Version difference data
=-=-=

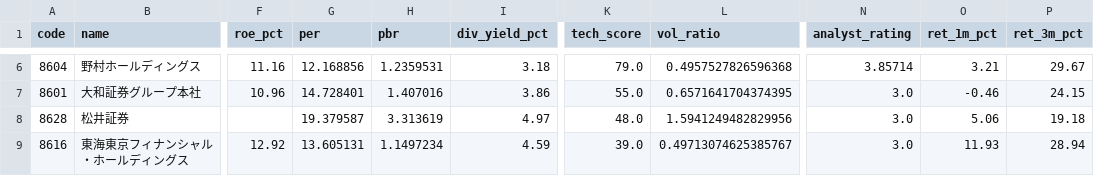
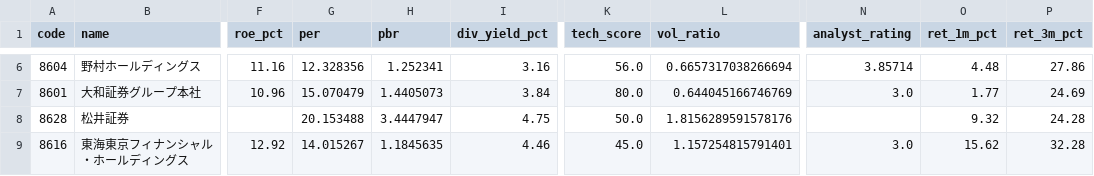
Before and after one commit to hkawkaw-ux/jp-stock-system, a CSV file: app/universe_snapshot.csv, drawn as a sheet; only a part is shown, gaps mark what is left out; the diff covers the shown part only; the diff names each change by its address in the sheet, - before the commit and + after, or states it on an @@ line.

```diff
--- a/app/universe_snapshot.csv
+++ b/app/universe_snapshot.csv
-G6 (per): 12.168856
+G6 (per): 12.328356
-H6 (pbr): 1.2359531
+H6 (pbr): 1.252341
-I6 (div_yield_pct): 3.18
+I6 (div_yield_pct): 3.16
-K6 (tech_score): 79.0
+K6 (tech_score): 56.0
-L6 (vol_ratio): 0.4957527826596368
+L6 (vol_ratio): 0.6657317038266694
-O6 (ret_1m_pct): 3.21
+O6 (ret_1m_pct): 4.48
-P6 (ret_3m_pct): 29.67
+P6 (ret_3m_pct): 27.86
-G7 (per): 14.728401
+G7 (per): 15.070479
-H7 (pbr): 1.407016
+H7 (pbr): 1.4405073
-I7 (div_yield_pct): 3.86
+I7 (div_yield_pct): 3.84
-K7 (tech_score): 55.0
+K7 (tech_score): 80.0
-L7 (vol_ratio): 0.6571641704374395
+L7 (vol_ratio): 0.644045166746769
-O7 (ret_1m_pct): -0.46
+O7 (ret_1m_pct): 1.77
-P7 (ret_3m_pct): 24.15
+P7 (ret_3m_pct): 24.69
-G8 (per): 19.379587
+G8 (per): 20.153488
-H8 (pbr): 3.313619
+H8 (pbr): 3.4447947
-I8 (div_yield_pct): 4.97
+I8 (div_yield_pct): 4.75
-K8 (tech_score): 48.0
+K8 (tech_score): 50.0
-L8 (vol_ratio): 1.5941249482829956
+L8 (vol_ratio): 1.8156289591578176
-N8 (analyst_rating): 3.0
+N8 (analyst_rating): (empty)
-O8 (ret_1m_pct): 5.06
+O8 (ret_1m_pct): 9.32
-P8 (ret_3m_pct): 19.18
+P8 (ret_3m_pct): 24.28
-G9 (per): 13.605131
+G9 (per): 14.015267
-H9 (pbr): 1.1497234
+H9 (pbr): 1.1845635
-I9 (div_yield_pct): 4.59
+I9 (div_yield_pct): 4.46
-K9 (tech_score): 39.0
+K9 (tech_score): 45.0
-L9 (vol_ratio): 0.49713074625385767
+L9 (vol_ratio): 1.157254815791401
-O9 (ret_1m_pct): 11.93
+O9 (ret_1m_pct): 15.62
-P9 (ret_3m_pct): 28.94
+P9 (ret_3m_pct): 32.28
```
Also changed, not shown: 161 edited cells elsewhere in this file, app/watchlist_signals.csv, 2 other files.
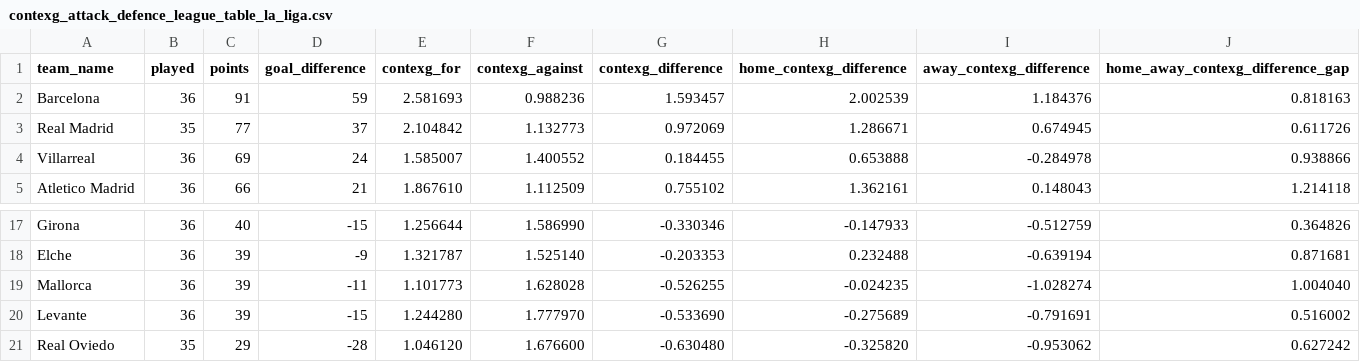
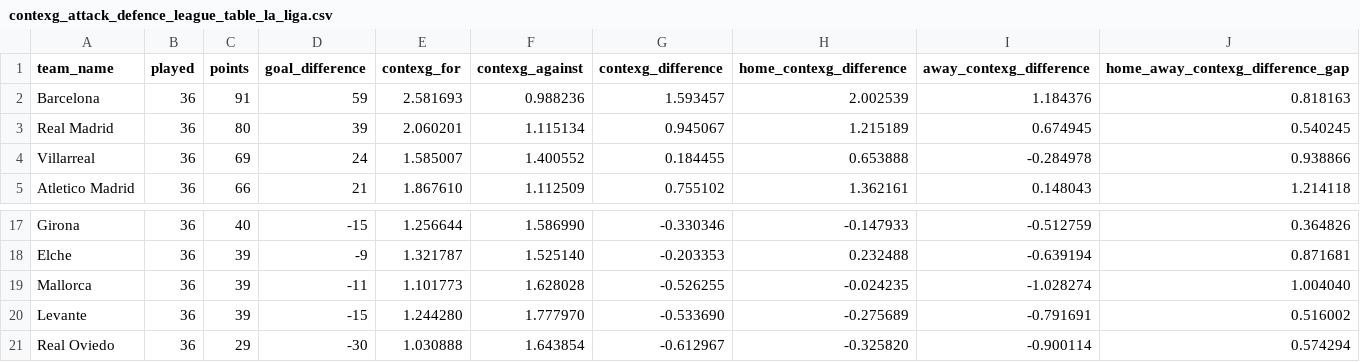
Before and after one commit to johnknightstats/johnknightstats.github.io, a CSV file: dashboards/contexg-league-tables/contexg_attack_defence_league_table_la_liga.csv, drawn as a sheet; only a part is shown, gaps mark what is left out.

Commit message:
Remove FotMob dashboards and refresh contexG dashboard

```diff
--- a/dashboards/contexg-league-tables/contexg_attack_defence_league_table_la_liga.csv
+++ b/dashboards/contexg-league-tables/contexg_attack_defence_league_table_la_liga.csv
@@ -2,3 +2,3 @@ team_name,played,points,goal_difference,contexg_for,contexg_against,contexg_diff
 Barcelona,36,91,59,2.581693,0.988236,1.593457,2.002539,1.184376,0.818163
-Real Madrid,35,77,37,2.104842,1.132773,0.972069,1.286671,0.674945,0.611726
+Real Madrid,36,80,39,2.060201,1.115134,0.945067,1.215189,0.674945,0.540245
 Villarreal,36,69,24,1.585007,1.400552,0.184455,0.653888,-0.284978,0.938866
@@ -20,2 +20,2 @@ Mallorca,36,39,-11,1.101773,1.628028,-0.526255,-0.024235,-1.028274,1.004040
 Levante,36,39,-15,1.244280,1.777970,-0.533690,-0.275689,-0.791691,0.516002
-Real Oviedo,35,29,-28,1.046120,1.676600,-0.630480,-0.325820,-0.953062,0.627242
+Real Oviedo,36,29,-30,1.030888,1.643854,-0.612967,-0.325820,-0.900114,0.574294
```
Also changed, not shown: 3 other files.
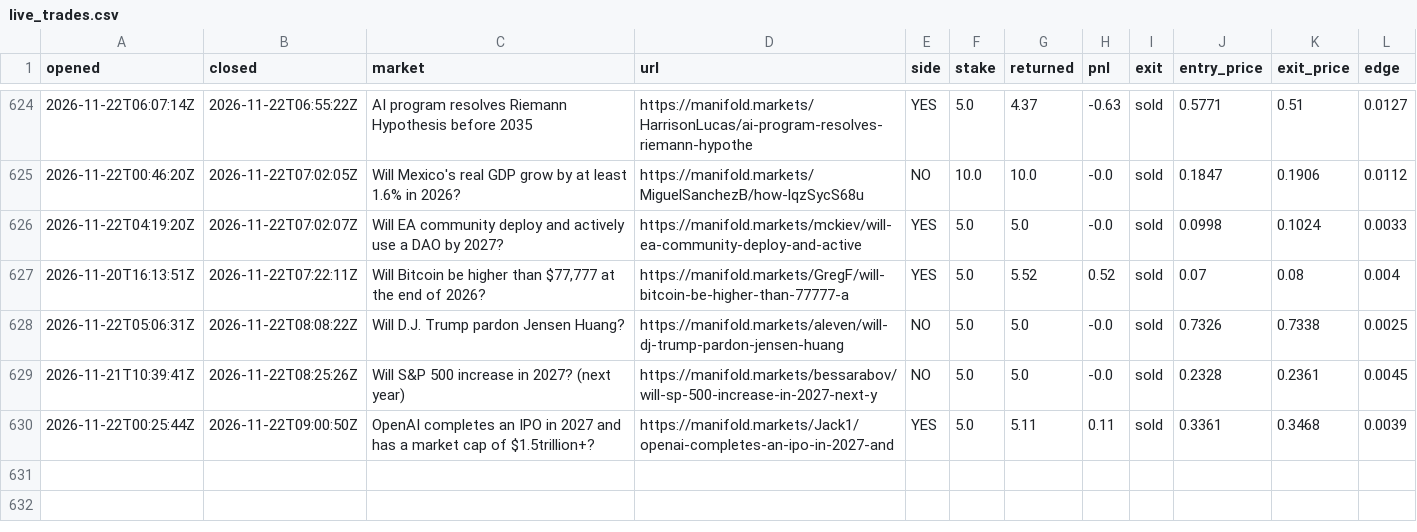
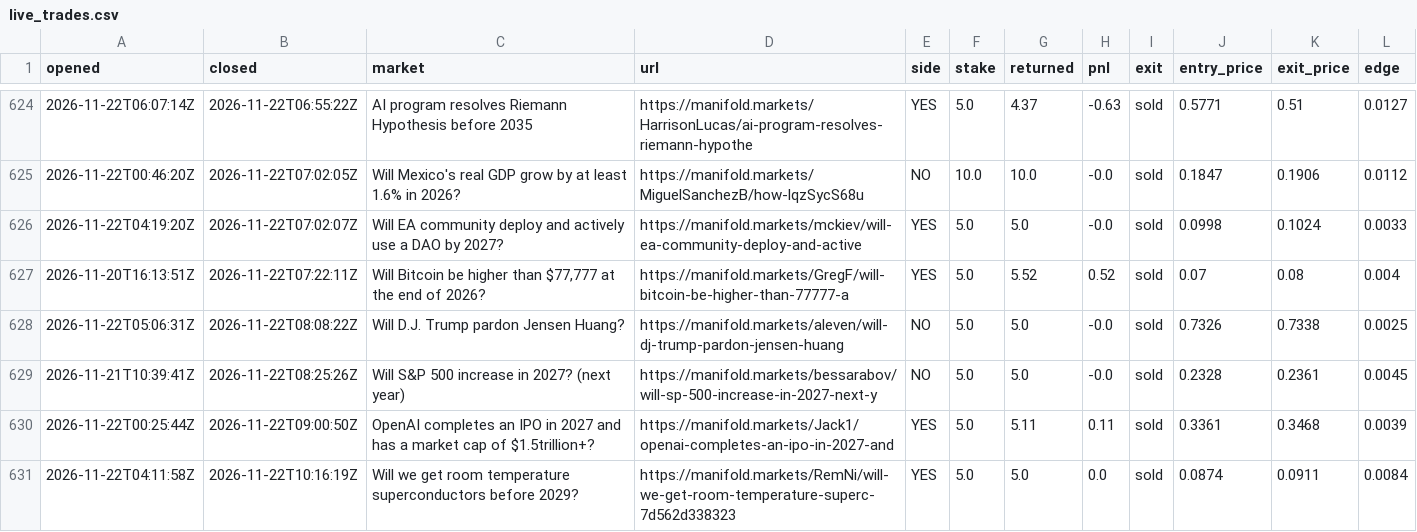
Before and after one commit to evanwang810/cron-loop, a CSV file: live_trades.csv, drawn as a sheet; only a part is shown, gaps mark what is left out; the diff names each change by its address in the sheet, - before the commit and + after, or states it on an @@ line.

```diff
--- a/live_trades.csv
+++ b/live_trades.csv
+row 631: 2026-11-22T04:11:58Z | 2026-11-22T10:16:19Z | Will we get room temperature superconductors before 2029? | https://manifold.markets/RemNi/will-we-get-room-temperature-superc-7d562d338323 | YES | 5.0 | 5.0 | 0.0 | sold | 0.0874 | 0.0911 | 0.0084
```
Also changed, not shown: live_equity.csv, 1 other file.
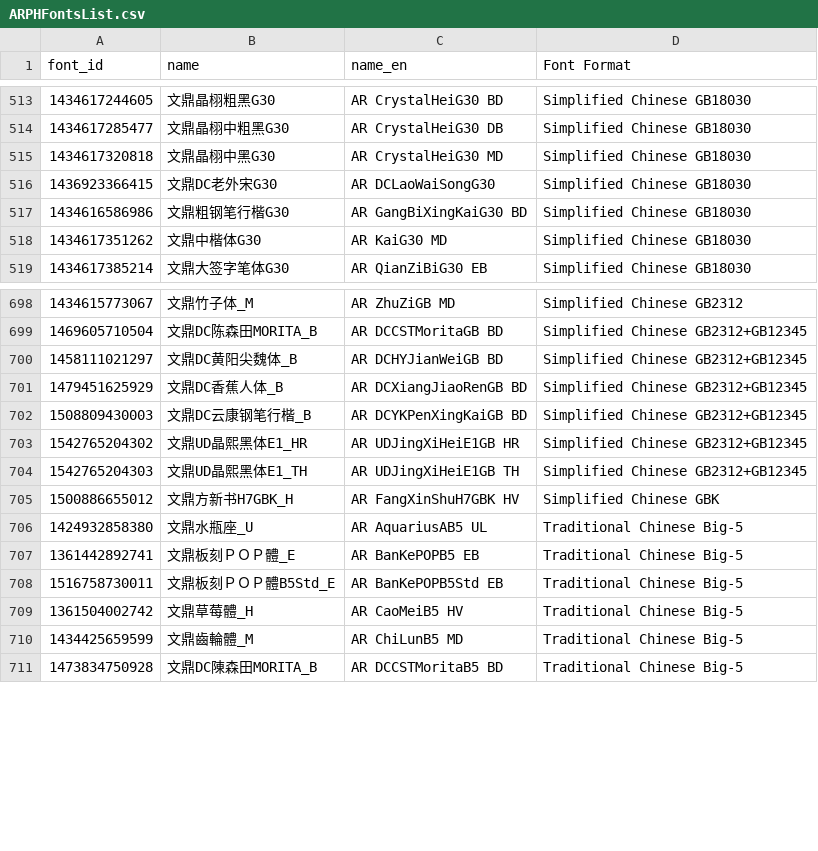
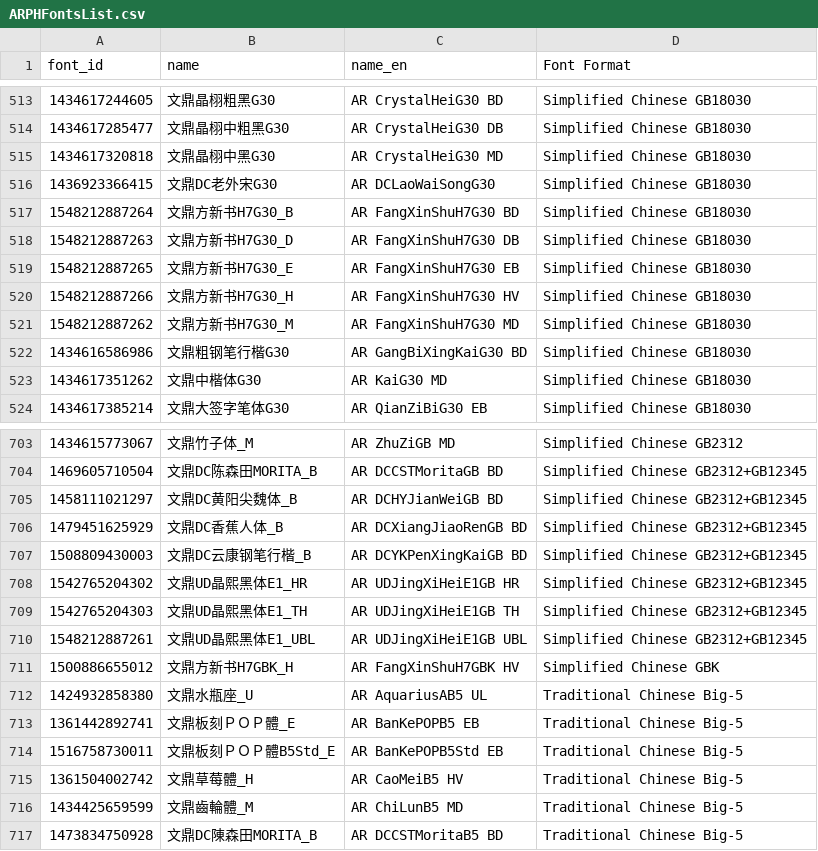
Before and after one commit to CNMan/ARPHFonts, a CSV file: ARPHFontsList.csv, drawn as a sheet; only a part is shown, gaps mark what is left out.

Commit message:
update official font lists 20190124

```diff
--- a/ARPHFontsList.csv
+++ b/ARPHFontsList.csv
@@ -516,2 +516,7 @@ font_id,name,name_en,Font Format
 1436923366415,文鼎DC老外宋G30,AR DCLaoWaiSongG30,Simplified Chinese GB18030
+1548212887264,文鼎方新书H7G30_B,AR FangXinShuH7G30 BD,Simplified Chinese GB18030
+1548212887263,文鼎方新书H7G30_D,AR FangXinShuH7G30 DB,Simplified Chinese GB18030
+1548212887265,文鼎方新书H7G30_E,AR FangXinShuH7G30 EB,Simplified Chinese GB18030
+1548212887266,文鼎方新书H7G30_H,AR FangXinShuH7G30 HV,Simplified Chinese GB18030
+1548212887262,文鼎方新书H7G30_M,AR FangXinShuH7G30 MD,Simplified Chinese GB18030
 1434616586986,文鼎粗钢笔行楷G30,AR GangBiXingKaiG30 BD,Simplified Chinese GB18030
@@ -704,2 +709,3 @@ font_id,name,name_en,Font Format
 1542765204303,文鼎UD晶熙黑体E1_TH,AR UDJingXiHeiE1GB TH,Simplified Chinese GB2312+GB12345
+1548212887261,文鼎UD晶熙黑体E1_UBL,AR UDJingXiHeiE1GB UBL,Simplified Chinese GB2312+GB12345
 1500886655012,文鼎方新书H7GBK_H,AR FangXinShuH7GBK HV,Simplified Chinese GBK
```
Also changed, not shown: 2 other files.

=-=-=

## WHAT TO DO
Search the data for the string "address" and copy every line where it appears.

## RESPONSE TO THE TASK
Before and after one commit to hkawkaw-ux/jp-stock-system, a CSV file: app/universe_snapshot.csv, drawn as a sheet; only a part is shown, gaps mark what is left out; the diff covers the shown part only; the diff names each change by its address in the sheet, - before the commit and + after, or states it on an @@ line.
Before and after one commit to evanwang810/cron-loop, a CSV file: live_trades.csv, drawn as a sheet; only a part is shown, gaps mark what is left out; the diff names each change by its address in the sheet, - before the commit and + after, or states it on an @@ line.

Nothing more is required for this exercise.